Rugby players are taught how to hit without using their heads so injuries like concussions do not occur as often. “We get our concussions and stitches and stuff by its far few. I’ve seen one, maybe two very serious injuries in all my 19 years,” said Marian.
Rugby at the university is under the USA National Rugby Association, rather than the National Collegiate Athlete Association (NCAA), like most other Montclair States athletics. Since they are not a NCAA team, they do not get the same recognition as other sport teams on campus.
The Montclair State Rugby team was a Division III team and held their place within the top 10 teams in the country for two years in a row. After those two years, the team later moved up to Division II with much harder competition.

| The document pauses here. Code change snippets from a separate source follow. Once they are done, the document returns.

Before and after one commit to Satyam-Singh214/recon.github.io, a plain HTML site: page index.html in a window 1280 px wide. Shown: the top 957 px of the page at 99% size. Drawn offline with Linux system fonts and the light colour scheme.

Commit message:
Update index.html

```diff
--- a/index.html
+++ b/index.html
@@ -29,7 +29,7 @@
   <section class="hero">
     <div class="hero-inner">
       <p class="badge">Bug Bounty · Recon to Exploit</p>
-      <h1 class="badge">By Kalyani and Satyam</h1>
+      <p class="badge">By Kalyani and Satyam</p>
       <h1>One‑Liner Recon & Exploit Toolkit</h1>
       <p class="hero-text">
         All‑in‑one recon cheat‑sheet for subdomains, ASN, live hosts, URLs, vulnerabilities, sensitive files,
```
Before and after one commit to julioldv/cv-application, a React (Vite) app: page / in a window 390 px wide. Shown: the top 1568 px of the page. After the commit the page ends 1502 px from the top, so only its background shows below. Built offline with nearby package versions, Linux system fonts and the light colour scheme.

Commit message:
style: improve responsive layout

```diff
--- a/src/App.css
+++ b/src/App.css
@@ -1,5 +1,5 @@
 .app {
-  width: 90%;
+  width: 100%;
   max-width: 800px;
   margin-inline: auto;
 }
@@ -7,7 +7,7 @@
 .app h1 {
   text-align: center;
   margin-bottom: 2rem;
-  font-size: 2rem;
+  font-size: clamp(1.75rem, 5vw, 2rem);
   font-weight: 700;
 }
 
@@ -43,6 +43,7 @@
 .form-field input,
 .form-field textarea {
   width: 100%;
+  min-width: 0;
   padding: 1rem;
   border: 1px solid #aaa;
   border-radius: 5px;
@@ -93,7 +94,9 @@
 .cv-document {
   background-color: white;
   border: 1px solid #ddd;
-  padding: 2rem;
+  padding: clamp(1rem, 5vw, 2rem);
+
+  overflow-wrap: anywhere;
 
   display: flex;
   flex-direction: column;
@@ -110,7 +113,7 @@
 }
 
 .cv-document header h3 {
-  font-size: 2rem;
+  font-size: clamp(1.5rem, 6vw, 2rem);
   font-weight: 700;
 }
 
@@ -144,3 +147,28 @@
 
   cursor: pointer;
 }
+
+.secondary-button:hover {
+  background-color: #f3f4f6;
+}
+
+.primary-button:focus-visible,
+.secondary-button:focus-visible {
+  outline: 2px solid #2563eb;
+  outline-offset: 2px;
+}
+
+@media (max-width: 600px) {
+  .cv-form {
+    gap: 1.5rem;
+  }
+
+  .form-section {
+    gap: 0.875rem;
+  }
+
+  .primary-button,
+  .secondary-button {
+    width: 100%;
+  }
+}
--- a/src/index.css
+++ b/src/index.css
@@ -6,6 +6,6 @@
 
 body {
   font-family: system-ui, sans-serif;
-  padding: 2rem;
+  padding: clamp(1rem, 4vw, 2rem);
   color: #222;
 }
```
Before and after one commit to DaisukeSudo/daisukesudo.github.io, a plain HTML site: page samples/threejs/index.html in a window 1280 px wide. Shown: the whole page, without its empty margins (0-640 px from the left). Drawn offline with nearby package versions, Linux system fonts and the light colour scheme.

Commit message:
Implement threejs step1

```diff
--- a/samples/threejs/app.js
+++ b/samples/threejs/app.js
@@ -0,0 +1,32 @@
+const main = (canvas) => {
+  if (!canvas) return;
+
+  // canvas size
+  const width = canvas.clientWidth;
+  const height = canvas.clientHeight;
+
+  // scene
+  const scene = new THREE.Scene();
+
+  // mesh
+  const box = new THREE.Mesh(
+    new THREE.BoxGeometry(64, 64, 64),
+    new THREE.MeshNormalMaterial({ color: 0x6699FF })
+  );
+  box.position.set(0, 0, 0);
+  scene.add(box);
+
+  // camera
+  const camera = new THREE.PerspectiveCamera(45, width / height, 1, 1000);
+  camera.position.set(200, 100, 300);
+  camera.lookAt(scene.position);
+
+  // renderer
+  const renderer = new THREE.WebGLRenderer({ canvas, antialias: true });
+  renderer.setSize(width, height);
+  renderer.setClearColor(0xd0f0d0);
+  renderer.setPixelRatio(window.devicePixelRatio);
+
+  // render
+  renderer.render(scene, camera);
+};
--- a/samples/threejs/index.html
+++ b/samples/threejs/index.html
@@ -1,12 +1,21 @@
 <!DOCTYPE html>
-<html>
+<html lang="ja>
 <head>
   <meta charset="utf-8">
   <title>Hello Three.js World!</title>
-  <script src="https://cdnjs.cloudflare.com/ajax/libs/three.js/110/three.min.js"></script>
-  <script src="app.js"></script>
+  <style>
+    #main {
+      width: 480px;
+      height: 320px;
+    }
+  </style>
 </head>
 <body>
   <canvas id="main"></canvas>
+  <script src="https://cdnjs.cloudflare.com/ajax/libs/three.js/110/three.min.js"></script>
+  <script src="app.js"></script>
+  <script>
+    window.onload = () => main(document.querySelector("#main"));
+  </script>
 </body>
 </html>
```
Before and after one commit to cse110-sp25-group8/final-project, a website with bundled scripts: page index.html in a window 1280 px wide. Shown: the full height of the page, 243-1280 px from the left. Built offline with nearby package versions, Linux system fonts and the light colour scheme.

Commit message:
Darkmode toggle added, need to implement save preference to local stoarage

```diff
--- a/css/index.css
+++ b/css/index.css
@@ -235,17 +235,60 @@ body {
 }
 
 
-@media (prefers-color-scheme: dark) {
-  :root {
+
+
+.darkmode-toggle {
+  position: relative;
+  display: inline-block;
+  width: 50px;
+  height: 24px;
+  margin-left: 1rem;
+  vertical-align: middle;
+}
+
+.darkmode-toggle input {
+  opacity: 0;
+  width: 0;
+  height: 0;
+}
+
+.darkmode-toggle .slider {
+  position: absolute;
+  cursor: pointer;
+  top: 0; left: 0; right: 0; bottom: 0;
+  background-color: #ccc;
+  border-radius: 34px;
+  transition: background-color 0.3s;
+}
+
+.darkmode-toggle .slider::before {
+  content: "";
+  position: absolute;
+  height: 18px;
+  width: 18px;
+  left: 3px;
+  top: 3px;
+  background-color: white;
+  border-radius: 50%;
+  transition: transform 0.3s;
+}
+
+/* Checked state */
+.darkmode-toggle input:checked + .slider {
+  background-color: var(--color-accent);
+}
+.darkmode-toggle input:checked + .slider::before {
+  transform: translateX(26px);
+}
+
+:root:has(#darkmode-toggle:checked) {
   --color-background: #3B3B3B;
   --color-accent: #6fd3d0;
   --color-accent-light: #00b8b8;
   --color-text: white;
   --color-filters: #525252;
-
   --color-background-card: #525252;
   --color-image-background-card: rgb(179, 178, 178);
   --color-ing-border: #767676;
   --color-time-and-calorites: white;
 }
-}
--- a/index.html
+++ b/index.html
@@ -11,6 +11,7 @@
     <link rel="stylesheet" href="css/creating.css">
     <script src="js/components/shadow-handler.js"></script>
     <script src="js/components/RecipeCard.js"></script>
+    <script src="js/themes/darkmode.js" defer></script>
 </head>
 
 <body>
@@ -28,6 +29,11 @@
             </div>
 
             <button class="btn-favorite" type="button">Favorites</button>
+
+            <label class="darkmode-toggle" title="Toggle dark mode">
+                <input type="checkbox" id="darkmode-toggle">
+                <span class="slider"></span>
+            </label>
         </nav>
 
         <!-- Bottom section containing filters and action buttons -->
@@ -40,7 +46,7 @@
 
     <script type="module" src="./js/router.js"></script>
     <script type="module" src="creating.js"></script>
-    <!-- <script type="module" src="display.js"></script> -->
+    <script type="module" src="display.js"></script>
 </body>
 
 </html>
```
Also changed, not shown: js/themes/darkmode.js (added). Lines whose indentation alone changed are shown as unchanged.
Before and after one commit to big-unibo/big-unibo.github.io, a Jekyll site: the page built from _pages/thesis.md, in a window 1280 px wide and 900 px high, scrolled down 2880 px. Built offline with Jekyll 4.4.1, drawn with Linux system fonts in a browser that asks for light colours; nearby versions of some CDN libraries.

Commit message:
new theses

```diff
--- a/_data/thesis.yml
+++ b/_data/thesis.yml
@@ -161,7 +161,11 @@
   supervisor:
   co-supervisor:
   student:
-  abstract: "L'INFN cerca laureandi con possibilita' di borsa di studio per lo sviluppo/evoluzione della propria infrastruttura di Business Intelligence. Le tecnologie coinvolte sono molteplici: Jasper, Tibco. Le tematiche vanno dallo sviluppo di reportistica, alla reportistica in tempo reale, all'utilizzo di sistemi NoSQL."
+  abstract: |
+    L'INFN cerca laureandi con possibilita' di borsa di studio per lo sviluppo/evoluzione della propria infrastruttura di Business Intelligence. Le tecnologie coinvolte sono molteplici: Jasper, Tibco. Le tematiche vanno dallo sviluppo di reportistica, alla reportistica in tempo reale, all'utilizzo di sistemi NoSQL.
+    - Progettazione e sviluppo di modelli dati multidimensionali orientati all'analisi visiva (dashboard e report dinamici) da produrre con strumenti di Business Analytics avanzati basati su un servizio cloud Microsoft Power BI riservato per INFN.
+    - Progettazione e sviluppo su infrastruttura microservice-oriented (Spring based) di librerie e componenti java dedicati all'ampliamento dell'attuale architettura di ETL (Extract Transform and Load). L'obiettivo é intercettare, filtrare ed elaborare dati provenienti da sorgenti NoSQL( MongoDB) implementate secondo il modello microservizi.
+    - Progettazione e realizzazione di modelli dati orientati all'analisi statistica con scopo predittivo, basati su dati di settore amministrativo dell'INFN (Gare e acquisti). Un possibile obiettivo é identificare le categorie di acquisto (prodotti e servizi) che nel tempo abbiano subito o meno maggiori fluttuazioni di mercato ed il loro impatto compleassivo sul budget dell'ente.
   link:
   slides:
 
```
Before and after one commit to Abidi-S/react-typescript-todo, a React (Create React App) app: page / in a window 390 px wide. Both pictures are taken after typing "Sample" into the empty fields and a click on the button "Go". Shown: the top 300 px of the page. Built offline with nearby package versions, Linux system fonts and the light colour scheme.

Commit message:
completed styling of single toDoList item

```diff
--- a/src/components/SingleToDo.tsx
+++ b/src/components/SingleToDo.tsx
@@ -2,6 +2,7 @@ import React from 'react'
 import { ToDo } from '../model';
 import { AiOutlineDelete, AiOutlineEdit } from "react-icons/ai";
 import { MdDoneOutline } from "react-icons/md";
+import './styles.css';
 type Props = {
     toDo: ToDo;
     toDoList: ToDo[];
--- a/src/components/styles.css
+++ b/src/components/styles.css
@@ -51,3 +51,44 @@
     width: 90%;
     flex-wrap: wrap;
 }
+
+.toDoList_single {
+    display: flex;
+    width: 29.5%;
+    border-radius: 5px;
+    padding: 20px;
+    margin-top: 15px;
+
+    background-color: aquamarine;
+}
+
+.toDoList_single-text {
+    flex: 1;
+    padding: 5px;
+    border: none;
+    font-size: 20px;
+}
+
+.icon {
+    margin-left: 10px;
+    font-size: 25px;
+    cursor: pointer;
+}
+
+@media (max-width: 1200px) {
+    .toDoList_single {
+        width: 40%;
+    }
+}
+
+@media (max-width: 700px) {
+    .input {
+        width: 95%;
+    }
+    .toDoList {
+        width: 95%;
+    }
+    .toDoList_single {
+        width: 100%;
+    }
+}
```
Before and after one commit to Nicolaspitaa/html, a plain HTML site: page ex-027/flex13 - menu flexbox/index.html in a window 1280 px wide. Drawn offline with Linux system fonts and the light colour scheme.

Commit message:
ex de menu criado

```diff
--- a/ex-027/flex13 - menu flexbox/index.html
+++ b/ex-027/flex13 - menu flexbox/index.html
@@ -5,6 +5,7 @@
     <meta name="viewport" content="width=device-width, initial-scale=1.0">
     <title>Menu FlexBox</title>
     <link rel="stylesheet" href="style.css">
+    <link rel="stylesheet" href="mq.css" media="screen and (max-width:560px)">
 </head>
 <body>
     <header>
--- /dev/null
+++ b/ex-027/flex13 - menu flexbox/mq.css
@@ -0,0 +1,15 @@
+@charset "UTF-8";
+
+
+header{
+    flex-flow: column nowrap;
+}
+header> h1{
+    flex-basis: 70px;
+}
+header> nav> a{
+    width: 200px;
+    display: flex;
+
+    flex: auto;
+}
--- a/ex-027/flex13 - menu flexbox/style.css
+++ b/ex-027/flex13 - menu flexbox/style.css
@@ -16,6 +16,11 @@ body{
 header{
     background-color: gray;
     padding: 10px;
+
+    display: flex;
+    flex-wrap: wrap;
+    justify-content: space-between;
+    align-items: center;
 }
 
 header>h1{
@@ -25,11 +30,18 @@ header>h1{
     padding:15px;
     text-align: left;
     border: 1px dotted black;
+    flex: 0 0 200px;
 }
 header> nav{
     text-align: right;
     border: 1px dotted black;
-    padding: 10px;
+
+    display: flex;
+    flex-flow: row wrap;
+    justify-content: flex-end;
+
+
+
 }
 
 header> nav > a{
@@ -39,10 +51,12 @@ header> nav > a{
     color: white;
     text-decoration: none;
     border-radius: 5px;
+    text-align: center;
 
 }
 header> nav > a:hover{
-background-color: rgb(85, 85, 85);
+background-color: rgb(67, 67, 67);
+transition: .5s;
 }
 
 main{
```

The Montclair State women’s rugby team consists of 20 athletes and practices once or twice a week, going over some of the same rugged and extremely physical exercises. Sophomore Paige Gallagher said, “I think it is safer, because we put our heads to the side of their body, and since we don’t have padding, we are more cautious.”
Gallagher went on to say, “We are taught to go from head to hip bone. When we wrap around them, you’re supposed to bring them down a certain way.”
All athletes have different reasons for starting their sport. Max Shirhall from the men’s rugby team said, “I’ve been wanting to play a university team sport, but they never fit into my schedule, because it was too time-consuming. Rugby is less time-consuming and works with my schedule.”
Shirhall also thinks rugby is somewhat safer than football. “There is no head-to-head hits like in football, where in that sport, it happens almost every other play.”
Coach Marian said he believes that there is a benefit to rugby being in the USA Rugby Organization rather than a NCAA sport because of all the requirements the NCAA calls for. The players and coaches have more control over the team rather than abiding to the numerous rules they would have to otherwise.
Rugby is not very well known throughout the campus, and Coach Marian said he thinks only 30 percent of the student population probably even knows a team exists. They get most of their players from word of mouth and through friends encouraging their friends to join the team.
That was the case for Montclair Rugby player Sean Clinedinst, “I didn’t know anything about rugby before playing. My friends played and convinced me to play too.”
Coach Marian said they have started a scholarship program hoping to encourage more students to play rugby and also to bring more recruits into the program.